More precisely, Jordy grew up in Riley, Kansas, 20 miles east of the big metropolis. The population was around 800 when Jordy was growing up – it’s now pushing 1,000. He was raised on the Nelson farm, which was established by his great-great-grandfather, who immigrated there from Sweden. Jordy some time ago purchased land back home, as his well-laid plans were to return to full-time wheat-farming when his football days were over. He helps his brother on his farm during his off-seasons.
Of course he was a storied high school athlete, excelling at football (quarterback), basketball, and track. Jordy has worked for all he’s gotten. He was both a redshirt and a walk-on at Kansas State, and didn’t break out until his senior year of 2007, when he suddenly became a first-team All-Big 12 and a consensus All-American.
He was drafted by Green Bay with the 36th overall pick. Someone in Titletown must have envisioned the quiet Midwesterner as having similar potential to the quarterback they drafted 24th overall in 2005.
Jordy must have felt like he was in an alien world when he encountered all the self-absorbed, self-seeking, and self-promoting personalities that predominate in the modern NFL. Green Bay was likely the best of all NFL cities for him to land at.
It took three years for Jordy to crack the starting lineup – and even in 2010, he only had four starts during the regular season. He still was a backup as the 2010 playoffs got underway, but he was given the start in the second post-season game – in which he caught eight of eight throws for 79 yards and a touchdown.
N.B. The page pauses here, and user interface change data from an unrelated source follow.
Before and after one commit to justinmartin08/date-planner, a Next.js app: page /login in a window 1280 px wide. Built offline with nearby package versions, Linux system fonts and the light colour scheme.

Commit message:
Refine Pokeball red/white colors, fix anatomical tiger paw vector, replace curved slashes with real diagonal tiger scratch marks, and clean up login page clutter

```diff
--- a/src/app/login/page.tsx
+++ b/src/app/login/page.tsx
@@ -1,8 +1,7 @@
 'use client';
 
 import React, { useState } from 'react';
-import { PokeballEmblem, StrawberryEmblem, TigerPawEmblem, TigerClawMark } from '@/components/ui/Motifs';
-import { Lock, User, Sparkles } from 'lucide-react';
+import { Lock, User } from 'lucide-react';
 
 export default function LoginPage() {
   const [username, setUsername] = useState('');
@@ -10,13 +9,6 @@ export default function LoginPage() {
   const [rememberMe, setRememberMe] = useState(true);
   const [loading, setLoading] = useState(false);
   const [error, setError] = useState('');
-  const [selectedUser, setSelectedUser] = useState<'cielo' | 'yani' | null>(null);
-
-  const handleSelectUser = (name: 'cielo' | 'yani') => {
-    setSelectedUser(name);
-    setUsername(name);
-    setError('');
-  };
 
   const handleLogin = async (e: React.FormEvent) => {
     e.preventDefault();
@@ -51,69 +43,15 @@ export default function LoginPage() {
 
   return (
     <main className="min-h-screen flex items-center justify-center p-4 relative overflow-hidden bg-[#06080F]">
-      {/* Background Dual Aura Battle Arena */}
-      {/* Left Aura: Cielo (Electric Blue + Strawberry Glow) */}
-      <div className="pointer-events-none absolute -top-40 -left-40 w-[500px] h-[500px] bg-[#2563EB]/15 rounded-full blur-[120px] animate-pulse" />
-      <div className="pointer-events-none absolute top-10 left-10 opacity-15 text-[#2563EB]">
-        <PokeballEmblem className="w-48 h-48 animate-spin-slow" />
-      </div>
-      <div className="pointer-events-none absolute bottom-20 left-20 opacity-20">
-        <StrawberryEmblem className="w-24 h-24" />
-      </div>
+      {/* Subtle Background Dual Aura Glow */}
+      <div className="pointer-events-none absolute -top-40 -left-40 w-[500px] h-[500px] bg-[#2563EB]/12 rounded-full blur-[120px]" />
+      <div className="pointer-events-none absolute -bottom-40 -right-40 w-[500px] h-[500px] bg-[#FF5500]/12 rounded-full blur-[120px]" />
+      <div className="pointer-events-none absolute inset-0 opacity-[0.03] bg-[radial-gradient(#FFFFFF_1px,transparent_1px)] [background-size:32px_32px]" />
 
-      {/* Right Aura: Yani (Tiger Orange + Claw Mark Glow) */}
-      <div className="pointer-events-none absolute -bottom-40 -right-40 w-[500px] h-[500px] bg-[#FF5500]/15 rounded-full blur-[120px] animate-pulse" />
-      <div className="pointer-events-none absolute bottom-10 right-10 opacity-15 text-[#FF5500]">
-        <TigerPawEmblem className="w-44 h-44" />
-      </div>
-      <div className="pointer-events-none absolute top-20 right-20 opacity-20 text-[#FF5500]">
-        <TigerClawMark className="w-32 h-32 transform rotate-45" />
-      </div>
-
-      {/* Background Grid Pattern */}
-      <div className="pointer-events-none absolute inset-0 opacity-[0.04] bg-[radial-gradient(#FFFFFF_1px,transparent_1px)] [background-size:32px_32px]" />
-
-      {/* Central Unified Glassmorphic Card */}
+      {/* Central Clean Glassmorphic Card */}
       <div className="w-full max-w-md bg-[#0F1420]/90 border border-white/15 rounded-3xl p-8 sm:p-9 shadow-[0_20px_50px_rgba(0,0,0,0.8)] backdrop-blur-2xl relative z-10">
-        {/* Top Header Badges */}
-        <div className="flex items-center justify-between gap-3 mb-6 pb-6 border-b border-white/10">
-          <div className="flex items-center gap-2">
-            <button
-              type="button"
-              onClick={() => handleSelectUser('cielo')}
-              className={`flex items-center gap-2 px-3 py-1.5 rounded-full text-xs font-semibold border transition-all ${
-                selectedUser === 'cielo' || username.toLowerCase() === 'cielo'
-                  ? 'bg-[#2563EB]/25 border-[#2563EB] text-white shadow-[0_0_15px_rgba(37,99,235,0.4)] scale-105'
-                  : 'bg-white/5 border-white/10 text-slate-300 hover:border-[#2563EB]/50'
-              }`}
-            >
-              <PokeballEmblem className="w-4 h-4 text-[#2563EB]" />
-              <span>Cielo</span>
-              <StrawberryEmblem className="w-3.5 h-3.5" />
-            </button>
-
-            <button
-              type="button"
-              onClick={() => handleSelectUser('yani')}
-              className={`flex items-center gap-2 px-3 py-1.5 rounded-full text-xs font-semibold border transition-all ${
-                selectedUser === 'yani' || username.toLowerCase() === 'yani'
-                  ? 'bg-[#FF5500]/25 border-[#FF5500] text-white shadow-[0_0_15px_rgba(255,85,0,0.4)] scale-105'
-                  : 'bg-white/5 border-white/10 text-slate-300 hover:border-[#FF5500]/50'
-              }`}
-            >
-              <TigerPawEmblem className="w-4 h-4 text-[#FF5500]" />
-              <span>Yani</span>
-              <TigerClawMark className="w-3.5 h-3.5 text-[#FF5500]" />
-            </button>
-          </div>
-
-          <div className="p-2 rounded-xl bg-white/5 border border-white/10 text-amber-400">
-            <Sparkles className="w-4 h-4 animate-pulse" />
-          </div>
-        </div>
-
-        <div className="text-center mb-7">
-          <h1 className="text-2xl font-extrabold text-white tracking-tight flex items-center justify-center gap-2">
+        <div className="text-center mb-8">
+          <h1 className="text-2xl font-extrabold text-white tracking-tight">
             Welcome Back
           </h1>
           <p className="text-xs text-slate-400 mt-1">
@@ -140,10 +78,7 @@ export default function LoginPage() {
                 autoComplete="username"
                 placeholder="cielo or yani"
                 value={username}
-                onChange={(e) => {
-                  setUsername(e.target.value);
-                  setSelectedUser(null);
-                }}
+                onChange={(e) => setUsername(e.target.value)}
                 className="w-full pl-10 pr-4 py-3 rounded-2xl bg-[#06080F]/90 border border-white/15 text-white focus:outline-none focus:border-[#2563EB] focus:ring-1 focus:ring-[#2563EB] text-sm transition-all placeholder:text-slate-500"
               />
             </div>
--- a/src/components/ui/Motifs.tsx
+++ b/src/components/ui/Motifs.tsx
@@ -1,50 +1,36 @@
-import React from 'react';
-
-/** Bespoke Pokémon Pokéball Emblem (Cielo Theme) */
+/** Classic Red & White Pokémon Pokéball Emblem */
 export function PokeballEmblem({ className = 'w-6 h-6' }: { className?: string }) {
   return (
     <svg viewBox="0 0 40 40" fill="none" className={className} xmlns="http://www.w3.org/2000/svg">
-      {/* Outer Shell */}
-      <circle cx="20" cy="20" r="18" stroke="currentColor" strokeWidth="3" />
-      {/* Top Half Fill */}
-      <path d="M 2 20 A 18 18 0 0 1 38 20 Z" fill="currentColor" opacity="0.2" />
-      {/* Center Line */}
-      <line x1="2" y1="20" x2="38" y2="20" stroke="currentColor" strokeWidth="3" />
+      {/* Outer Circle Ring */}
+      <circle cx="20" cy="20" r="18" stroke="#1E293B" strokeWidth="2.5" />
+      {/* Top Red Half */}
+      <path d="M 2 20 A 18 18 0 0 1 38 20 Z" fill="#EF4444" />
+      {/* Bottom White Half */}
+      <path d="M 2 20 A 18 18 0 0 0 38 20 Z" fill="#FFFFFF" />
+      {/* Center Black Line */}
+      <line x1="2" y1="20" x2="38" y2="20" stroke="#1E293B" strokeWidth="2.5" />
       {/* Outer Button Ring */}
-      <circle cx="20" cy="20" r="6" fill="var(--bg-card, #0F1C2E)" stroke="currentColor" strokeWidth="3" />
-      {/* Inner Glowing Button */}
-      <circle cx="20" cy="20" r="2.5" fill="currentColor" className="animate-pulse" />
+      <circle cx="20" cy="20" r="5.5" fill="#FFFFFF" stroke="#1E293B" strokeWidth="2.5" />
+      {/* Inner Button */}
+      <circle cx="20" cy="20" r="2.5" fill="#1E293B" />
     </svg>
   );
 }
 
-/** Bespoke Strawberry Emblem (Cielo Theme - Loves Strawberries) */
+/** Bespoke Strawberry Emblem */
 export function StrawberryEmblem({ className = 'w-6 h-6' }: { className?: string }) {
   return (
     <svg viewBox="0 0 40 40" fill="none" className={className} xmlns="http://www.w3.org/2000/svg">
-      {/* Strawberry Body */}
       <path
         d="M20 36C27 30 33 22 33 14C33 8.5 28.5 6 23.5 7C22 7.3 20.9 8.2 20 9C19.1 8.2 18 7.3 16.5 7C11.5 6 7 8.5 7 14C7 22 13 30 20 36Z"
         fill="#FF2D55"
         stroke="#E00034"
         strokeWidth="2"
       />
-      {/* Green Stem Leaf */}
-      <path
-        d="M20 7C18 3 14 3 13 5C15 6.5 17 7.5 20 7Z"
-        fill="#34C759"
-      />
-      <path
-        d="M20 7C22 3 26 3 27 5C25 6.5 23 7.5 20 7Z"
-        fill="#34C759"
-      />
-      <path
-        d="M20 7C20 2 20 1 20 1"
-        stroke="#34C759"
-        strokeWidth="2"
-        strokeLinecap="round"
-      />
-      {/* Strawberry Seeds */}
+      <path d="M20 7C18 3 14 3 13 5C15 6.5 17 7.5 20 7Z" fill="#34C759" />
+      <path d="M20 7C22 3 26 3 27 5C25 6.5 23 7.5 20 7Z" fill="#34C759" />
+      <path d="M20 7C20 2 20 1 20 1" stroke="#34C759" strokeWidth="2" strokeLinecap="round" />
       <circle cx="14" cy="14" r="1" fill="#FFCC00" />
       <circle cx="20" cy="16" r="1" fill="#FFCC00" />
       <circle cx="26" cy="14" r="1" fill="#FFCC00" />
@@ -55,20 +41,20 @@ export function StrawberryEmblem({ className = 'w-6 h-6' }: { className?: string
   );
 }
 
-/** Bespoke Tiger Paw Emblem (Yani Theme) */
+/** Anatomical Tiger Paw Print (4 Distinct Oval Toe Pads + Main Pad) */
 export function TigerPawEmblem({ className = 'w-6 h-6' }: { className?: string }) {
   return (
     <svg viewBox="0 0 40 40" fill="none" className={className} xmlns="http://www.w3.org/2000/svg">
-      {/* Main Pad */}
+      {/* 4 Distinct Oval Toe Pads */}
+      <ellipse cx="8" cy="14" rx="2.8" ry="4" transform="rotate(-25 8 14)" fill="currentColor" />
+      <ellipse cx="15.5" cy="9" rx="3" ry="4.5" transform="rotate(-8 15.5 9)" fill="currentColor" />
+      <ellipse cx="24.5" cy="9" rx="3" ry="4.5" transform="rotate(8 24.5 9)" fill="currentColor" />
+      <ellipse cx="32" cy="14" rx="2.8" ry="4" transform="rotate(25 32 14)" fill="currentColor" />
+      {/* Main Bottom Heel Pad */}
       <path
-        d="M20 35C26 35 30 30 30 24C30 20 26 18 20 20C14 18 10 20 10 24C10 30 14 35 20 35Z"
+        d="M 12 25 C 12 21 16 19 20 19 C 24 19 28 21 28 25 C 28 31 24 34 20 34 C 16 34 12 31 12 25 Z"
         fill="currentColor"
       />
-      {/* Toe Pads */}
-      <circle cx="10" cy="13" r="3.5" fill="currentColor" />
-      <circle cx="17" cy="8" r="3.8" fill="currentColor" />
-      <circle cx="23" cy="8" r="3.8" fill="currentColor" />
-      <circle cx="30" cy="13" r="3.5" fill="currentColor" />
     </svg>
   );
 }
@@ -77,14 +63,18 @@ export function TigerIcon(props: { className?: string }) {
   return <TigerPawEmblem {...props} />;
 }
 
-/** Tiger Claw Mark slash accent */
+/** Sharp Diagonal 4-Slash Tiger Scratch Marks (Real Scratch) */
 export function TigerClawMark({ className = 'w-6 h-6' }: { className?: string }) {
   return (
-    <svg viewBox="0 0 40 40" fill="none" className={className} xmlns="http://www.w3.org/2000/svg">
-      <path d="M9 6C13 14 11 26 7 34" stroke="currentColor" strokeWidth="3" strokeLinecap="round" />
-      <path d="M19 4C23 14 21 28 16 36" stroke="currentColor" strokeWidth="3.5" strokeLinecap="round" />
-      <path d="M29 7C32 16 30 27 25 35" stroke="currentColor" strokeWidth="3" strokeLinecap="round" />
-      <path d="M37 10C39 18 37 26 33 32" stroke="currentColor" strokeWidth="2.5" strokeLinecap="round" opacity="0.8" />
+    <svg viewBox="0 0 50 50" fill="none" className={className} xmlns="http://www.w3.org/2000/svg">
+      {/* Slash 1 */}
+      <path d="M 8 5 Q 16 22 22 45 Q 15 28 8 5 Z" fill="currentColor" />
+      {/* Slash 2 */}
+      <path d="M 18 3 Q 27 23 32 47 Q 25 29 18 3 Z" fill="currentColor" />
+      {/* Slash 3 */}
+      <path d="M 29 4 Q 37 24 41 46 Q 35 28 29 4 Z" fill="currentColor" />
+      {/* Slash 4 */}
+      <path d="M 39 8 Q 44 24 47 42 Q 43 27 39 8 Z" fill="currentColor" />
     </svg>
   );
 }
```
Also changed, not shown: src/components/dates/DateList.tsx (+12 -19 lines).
In the next game he caught four of five for 67 yards.
Then came the Super Bowl, played against the Steelers in Cowboys Stadium. Jordy caught nine passes for 140 yards and a touchdown. The other wideouts, Jennings, Driver, and James Jones, combined for 142 yards. Aaron Rodgers had a fine game (111.1 passer rating) and was named MVP. I’d say though, that Jordy made the difference in the 6-point victory. Had it not been for Jordy. . .no ring?
Not Just Nostalgia
Some will say: Jordy is a nice guy, but not a top-tier receiver. Presumably this group includes those who pick the All-Pro and Pro Bowl players.
As smart fans know, however, these voters occasionally pass over non-glitzy, non-showboat players, and they almost always rely on those at the top of the main statistical charts, which tend on the offense to be the guys who got the most carries, caught the most passes, or threw the most balls.
Jordy suffered in this regard, in part because he had to share receptions with a bunch of talented teammates (Jennings, Driver, Cobb, James Jones). Still, I can say conclusively that Jordy was the most productive and efficient receiver in the NFL during his prime years – and by a wide margin.
In fact I did say that, back on August 23, 2016. Duo Is One for the Ages, 8/23/16 To briefly summarize, in 2014 a Washington Post feature called “Fancy Stats” did a three-year study (2011-13), which compared the passer ratings of the top NFL quarterback-receiver duos, based on the passer ratings when a specific QB threw to a specific receiver.
It wasn’t even close. Matthew Stafford to Calvin Johnson came in fifth; Matt Ryan to Julio Jones was fourth (108.7); Tony Romo to Dez Bryant ranked third (112.0); Peyton Manning to Demaryius Thomas was runner-up (112.0).
Way out ahead was Aaron to Jordy, with a passer rating of 143.9. Not only that, this study didn’t include Jordy’s monumental 2014 season: 98 catches, 1,519 yards, 13 touchdowns, and a 15.5 yards per catch average. This statistic is a great way to assess the true value of a receiver.
Digging a bit deeper, consider: In the six years from 2012-17, Demaryius Thomas was targeted by Manning anywhere from 140 to 184 times per year. In Jordy’s entire career he was only targeted more than 127 times twice, and never more than 152 times. Who got the honors? Thomas has been named Second-team All-Pro twice, and selected to the Pro Bowl five times. Jordy’s lone honor was being named to the Pro Bowl in 2014.
It’s not just nostalgia that should cause every Packer fan to salute Jordy Nelson as he readies his quest to be the best goldarn wheat farmer in Riley County. He should go down as one of the Packers all-time greats.
Some of us got to know Emily Nelson a little on “The Better Half” TV show – what a perfect match they make.
Best wishes to Jordy, Emily, their two boys, Royal and Brooks, and their adopted daughter, Adda Jo.